[[ Dataset content open ]]

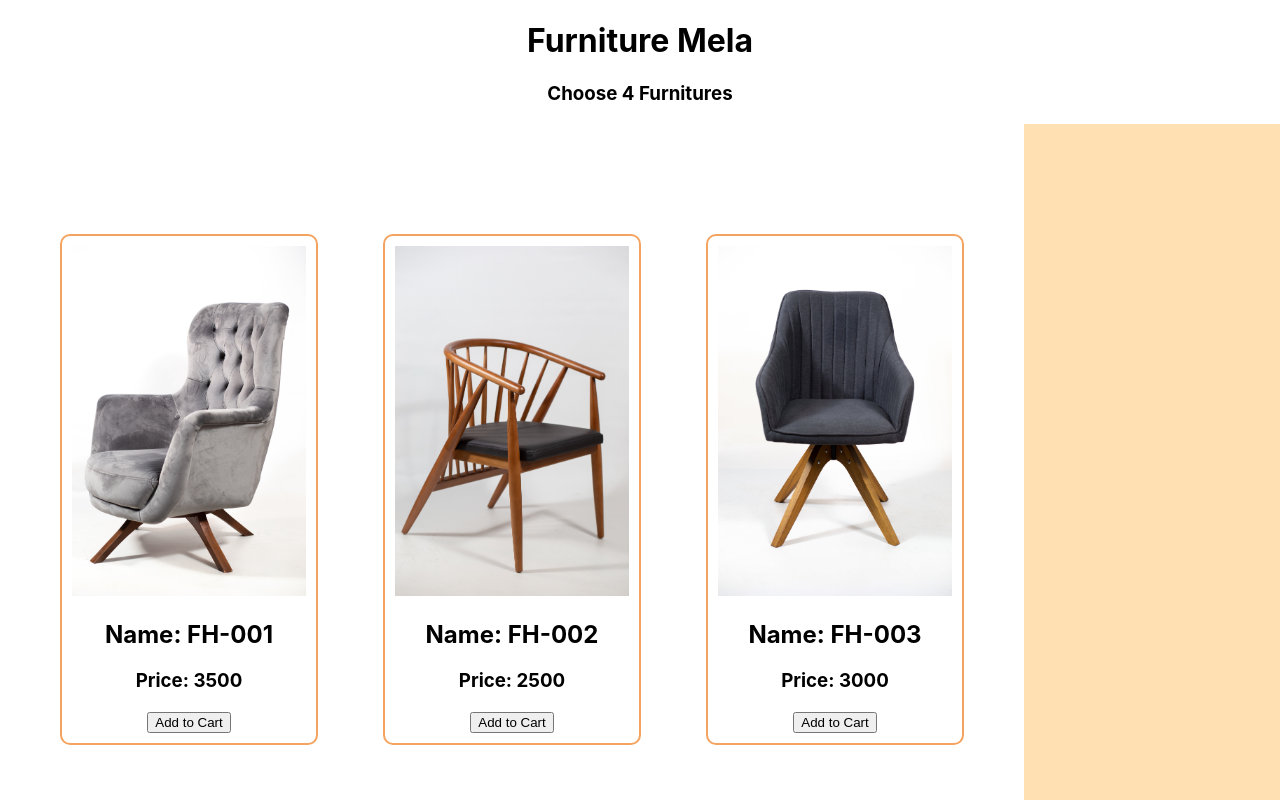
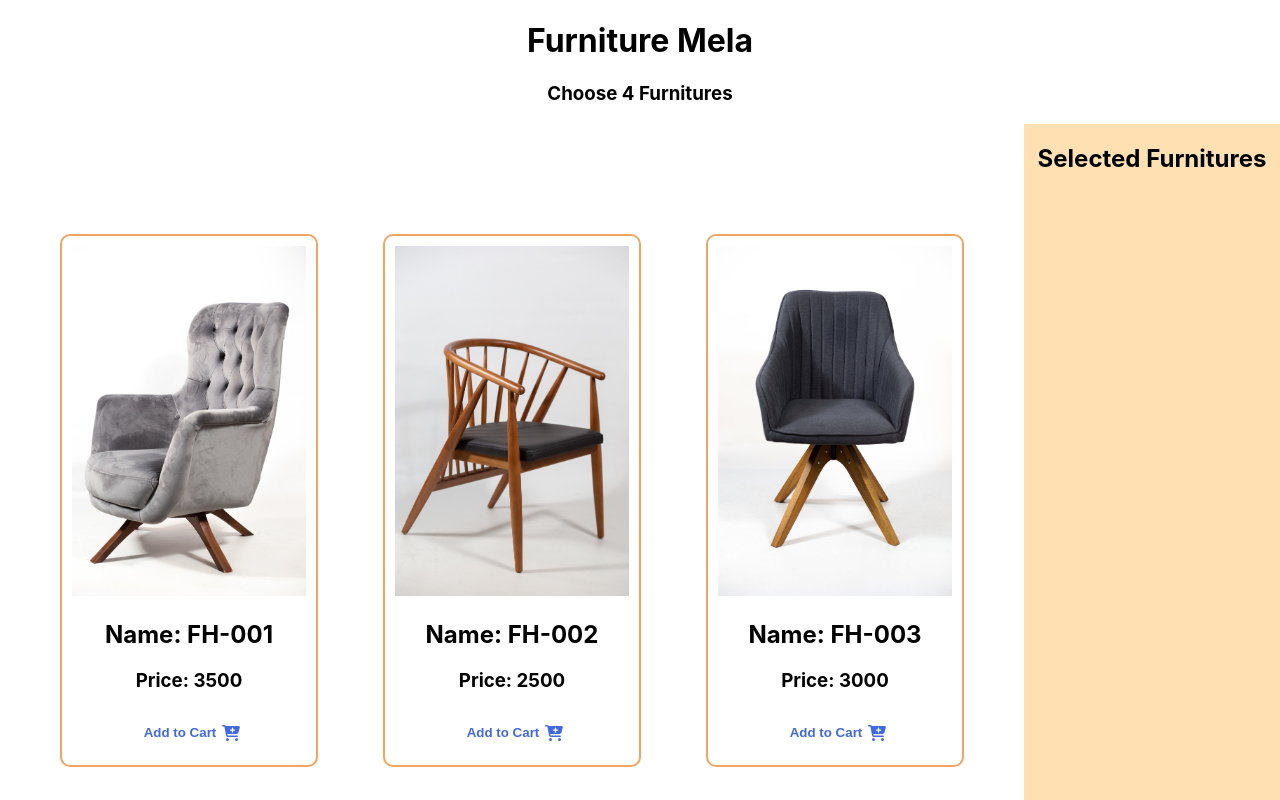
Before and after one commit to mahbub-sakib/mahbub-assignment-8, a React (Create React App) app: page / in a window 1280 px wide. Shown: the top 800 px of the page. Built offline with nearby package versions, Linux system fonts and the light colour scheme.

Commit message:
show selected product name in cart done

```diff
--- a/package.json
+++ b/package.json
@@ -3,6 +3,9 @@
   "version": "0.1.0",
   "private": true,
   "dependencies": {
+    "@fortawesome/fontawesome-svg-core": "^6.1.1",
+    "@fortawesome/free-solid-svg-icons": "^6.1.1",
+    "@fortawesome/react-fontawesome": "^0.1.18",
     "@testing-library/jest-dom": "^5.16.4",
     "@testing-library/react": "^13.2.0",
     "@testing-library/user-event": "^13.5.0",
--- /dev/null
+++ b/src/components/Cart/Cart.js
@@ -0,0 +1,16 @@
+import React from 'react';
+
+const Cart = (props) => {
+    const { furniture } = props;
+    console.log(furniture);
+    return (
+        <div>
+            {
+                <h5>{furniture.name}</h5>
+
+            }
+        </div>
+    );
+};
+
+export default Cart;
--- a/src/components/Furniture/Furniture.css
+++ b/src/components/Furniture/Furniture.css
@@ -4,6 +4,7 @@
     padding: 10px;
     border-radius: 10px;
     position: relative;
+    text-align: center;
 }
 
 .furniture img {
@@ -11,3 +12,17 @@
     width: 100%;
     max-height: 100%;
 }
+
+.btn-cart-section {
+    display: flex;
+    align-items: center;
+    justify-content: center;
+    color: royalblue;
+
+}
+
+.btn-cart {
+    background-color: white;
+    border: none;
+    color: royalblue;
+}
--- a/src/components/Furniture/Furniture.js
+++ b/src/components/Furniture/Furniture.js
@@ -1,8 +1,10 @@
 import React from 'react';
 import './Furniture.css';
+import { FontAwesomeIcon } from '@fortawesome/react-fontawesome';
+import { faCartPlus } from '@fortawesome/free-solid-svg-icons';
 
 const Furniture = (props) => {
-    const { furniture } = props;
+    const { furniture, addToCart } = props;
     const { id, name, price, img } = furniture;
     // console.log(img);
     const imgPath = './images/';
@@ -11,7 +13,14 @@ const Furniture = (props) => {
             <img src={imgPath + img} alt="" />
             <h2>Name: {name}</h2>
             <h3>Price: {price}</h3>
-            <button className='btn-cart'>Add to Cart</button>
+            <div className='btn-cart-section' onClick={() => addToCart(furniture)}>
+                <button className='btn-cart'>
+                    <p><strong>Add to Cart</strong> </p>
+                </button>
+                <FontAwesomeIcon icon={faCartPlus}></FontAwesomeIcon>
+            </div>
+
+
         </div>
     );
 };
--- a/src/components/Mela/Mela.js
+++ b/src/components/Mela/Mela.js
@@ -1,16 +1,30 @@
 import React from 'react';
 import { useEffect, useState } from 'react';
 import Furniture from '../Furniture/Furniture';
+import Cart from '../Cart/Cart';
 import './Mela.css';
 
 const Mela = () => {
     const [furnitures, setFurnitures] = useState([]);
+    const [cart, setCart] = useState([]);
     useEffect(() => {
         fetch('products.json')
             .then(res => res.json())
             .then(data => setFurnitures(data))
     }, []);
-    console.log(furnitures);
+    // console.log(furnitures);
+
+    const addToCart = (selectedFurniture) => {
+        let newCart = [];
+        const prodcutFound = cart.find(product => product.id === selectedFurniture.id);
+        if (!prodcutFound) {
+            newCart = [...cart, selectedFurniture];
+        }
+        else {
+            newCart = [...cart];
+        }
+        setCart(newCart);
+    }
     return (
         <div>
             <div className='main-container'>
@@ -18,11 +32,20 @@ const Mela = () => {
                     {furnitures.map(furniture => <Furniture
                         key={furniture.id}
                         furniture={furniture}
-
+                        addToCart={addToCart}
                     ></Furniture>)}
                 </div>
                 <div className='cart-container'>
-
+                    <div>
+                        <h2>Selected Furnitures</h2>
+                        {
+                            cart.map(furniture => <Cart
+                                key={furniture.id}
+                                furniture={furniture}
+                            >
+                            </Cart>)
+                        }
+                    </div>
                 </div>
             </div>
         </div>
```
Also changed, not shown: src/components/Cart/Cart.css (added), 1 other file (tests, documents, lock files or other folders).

[[ Dataset content closed ]]

Every line containing the string "props" is required; copy each such line from the data.

+const Cart = (props) => {
+    const { furniture } = props;
 const Furniture = (props) => {
-    const { furniture } = props;
+    const { furniture, addToCart } = props;
@@ -11,7 +13,14 @@ const Furniture = (props) => {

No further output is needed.